The Soviet Union made public yesterday an approving response to a proposal by two former U.S. admirals for a halt to all nuclear tests, beginning in August, but the sponsors said the reply "falls short of the firm commitment" they had requested.

Retired rear admiral Eugene J. Carroll Jr., deputy director of the Center for Defense Information, a Washington-based research organization, said he received a response Monday from Ambassador Anatoliy Dobrynin. An account of the response was made public yesterday by the official Soviet news agency, Tass, in a dispatch from Moscow.

Carroll said he and retired rear admiral Gene R. LaRoque, director of the research center, proposed to the Soviet Union Jan. 18 that it announce a moratorium on all nuclear weapons testing effective Aug. 6, the 40th anniversary of the first atomic bomb, dropped by the United States on Hiroshima, Japan. A similar proposal was made to President Reagan last year. The retired admirals recommended that the moratorium on testing be accompanied by resumption of negotiations on a comprehensive treaty banning nuclear tests.

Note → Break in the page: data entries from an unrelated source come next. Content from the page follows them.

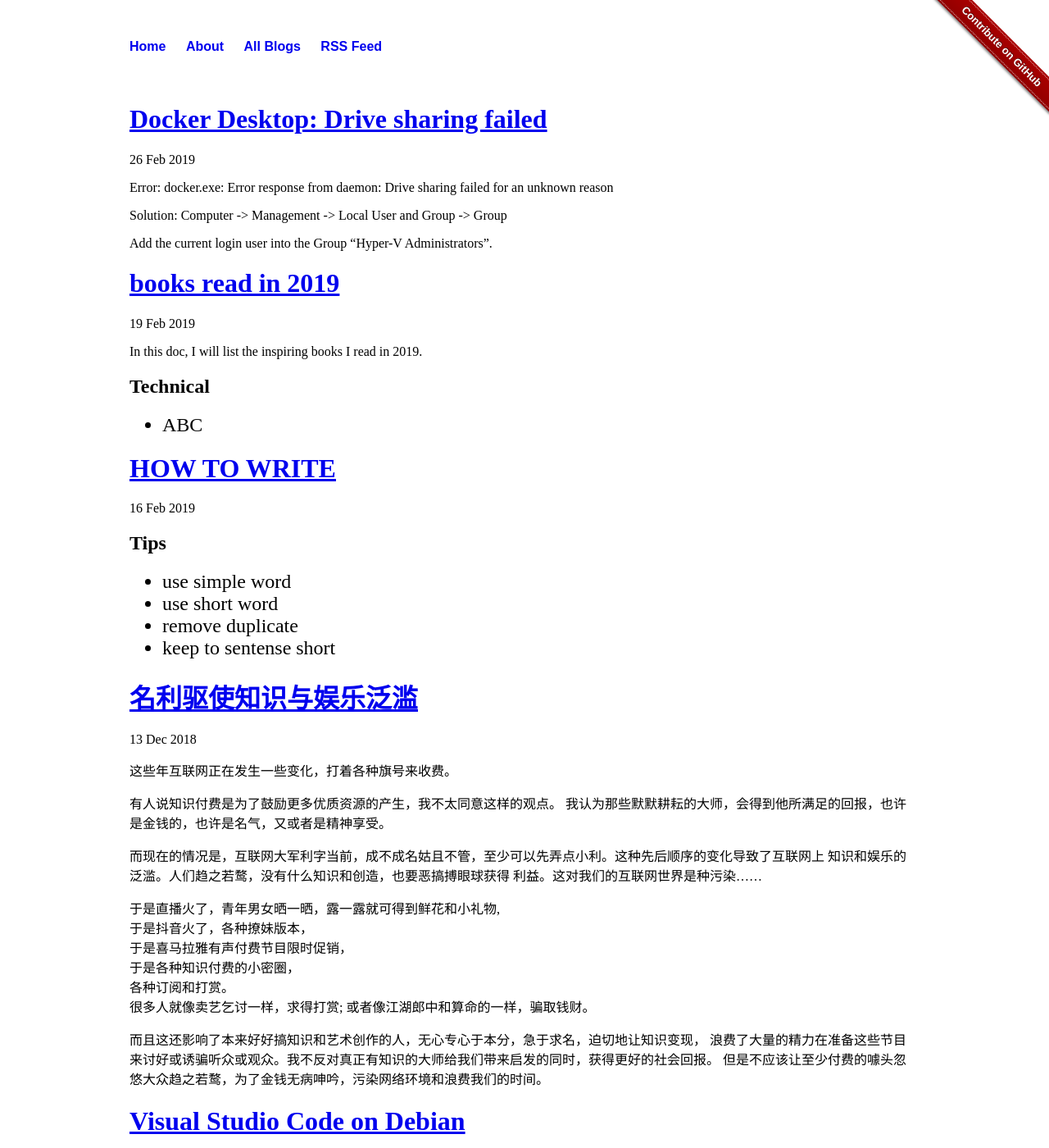
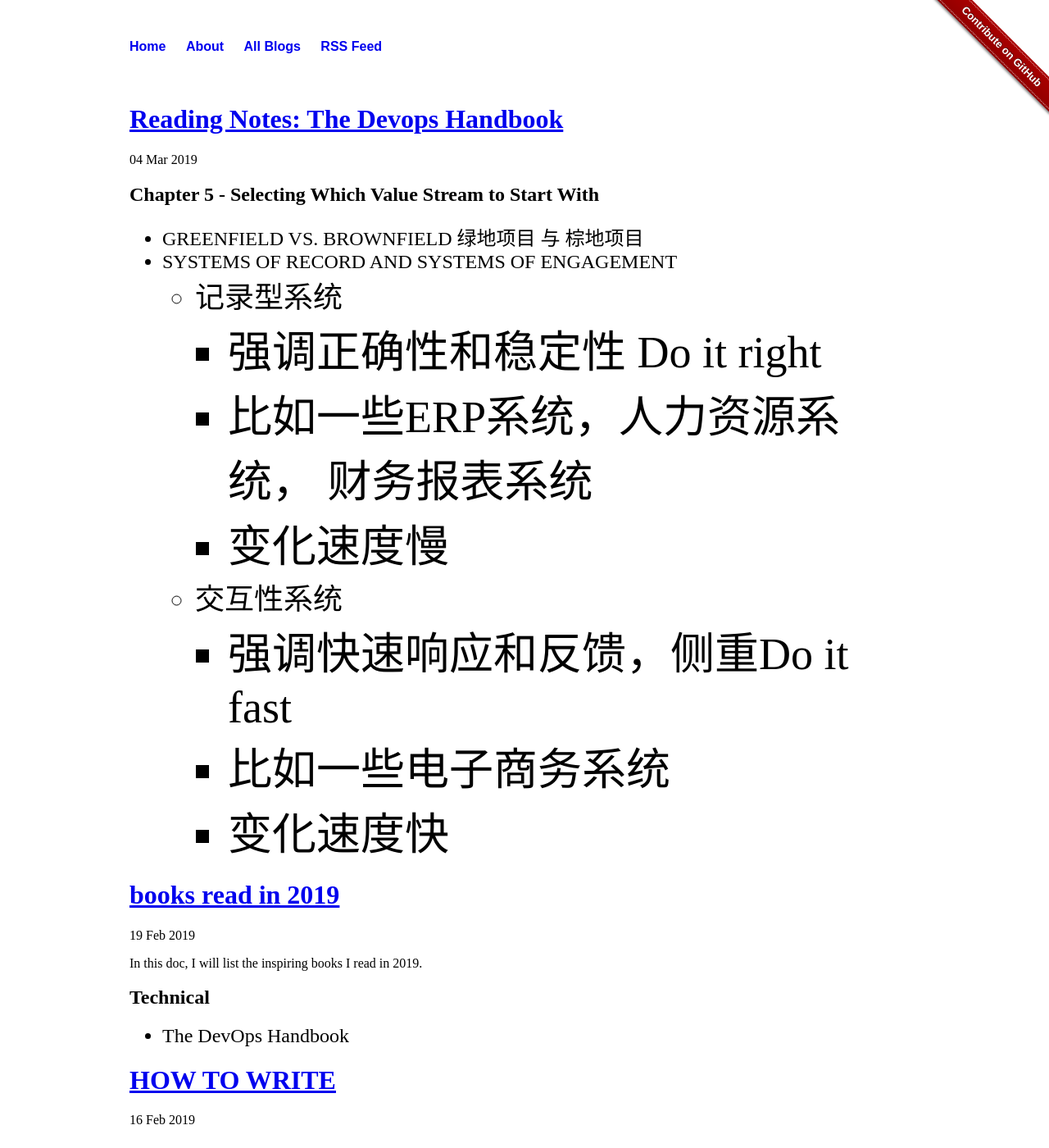
Before and after one commit to liuning0820/liuning0820.github.io, a Jekyll site: the page built from index.html, in a window 1280 px wide and 1400 px high. Shown: the whole window at 82% size. Built offline with Jekyll 4.4.1, drawn with Linux system fonts in a browser that asks for light colours; the list of posts is cut into pages by our own code.

Commit message:
add reading notes for the devops handbook.

```diff
--- a/_posts/2019-02-19-book-list-2019.md
+++ b/_posts/2019-02-19-book-list-2019.md
@@ -10,4 +10,4 @@ In this doc, I will list the inspiring books I read in 2019.
 
 ## Technical
 
-- ABC
+- The DevOps Handbook
--- a/_posts/2019-02-26-win-docker-drive-sharing-failed.md
+++ /dev/null
@@ -1,13 +0,0 @@
----
-layout: default
-title: "Docker Desktop: Drive sharing failed"
-author: liuning0820
----
-
-# Docker Desktop: Drive sharing failed
-
-Error: docker.exe: Error response from daemon: Drive sharing failed for an unknown reason
-
-Solution: Computer -> Management -> Local User and Group -> Group
-
-Add the current login user into the Group "Hyper-V Administrators".
--- /dev/null
+++ b/_posts/2019-03-04-the-devops-handbook-reading-notes.md
@@ -0,0 +1,20 @@
+---
+layout: default
+title: "Reading Notes: The Devops Handbook"
+author: liuning0820
+---
+
+# Reading Notes: The Devops Handbook
+
+## Chapter 5 - Selecting Which Value Stream to Start With
+
+* GREENFIELD VS. BROWNFIELD  绿地项目 与 棕地项目
+* SYSTEMS OF RECORD AND SYSTEMS OF ENGAGEMENT
+  * 记录型系统
+    * 强调正确性和稳定性 Do it right
+    * 比如一些ERP系统，人力资源系统， 财务报表系统
+    * 变化速度慢
+  * 交互性系统
+    * 强调快速响应和反馈，侧重Do it fast
+    * 比如一些电子商务系统
+    * 变化速度快
```
Also changed, not shown: CONTRIBUTING.md (added).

The Soviet response, as delivered by Dobrynin, said a test moratorium and new negotiations on a comprehensive treaty "undoubtedly would contribute to constraining the nuclear arms race." The document noted that the Soviet Union previously had suggested a moratorium on all nuclear explosions, "beginning from a mutually agreed date."

The document added, "The date the moratorium would take effect could be, as you suggest, Aug. 6, 1985," or even earlier, if other nuclear powers agree. The Tass rendition seemed to go further, saying the Soviet Union "agrees that the moratorium goes into effect on Aug. 6, 1985," but such a definite statement is not contained in the document presented to Carroll.

The proposal to halt nuclear testing as of Aug. 6 was made public last year on the same date, according to Carroll, and presented in a letter to President Reagan on Nov. 27. Lt. Gen. John T. Chain Jr., State Department director of politico-military affairs, replied for Reagan on Dec. 31 in a letter that rejected negotiations on a comprehensive test ban treaty and seemed negative about the proposed testing moratorium.

Carroll said the Soviet reply, while more favorable than that of the United States, "falls short of the firm commitment to end nuclear testing which Admiral LaRoque and I recommended." He added that "the time has come for action, not more encouraging words, if we are ever to slow, stop and reverse the nuclear arms race."

The State Department, in a statement late yesterday, said it is "deeply concerned about the desirability of an uninspected testing moratorium and the verifiability of restraints on nuclear tests."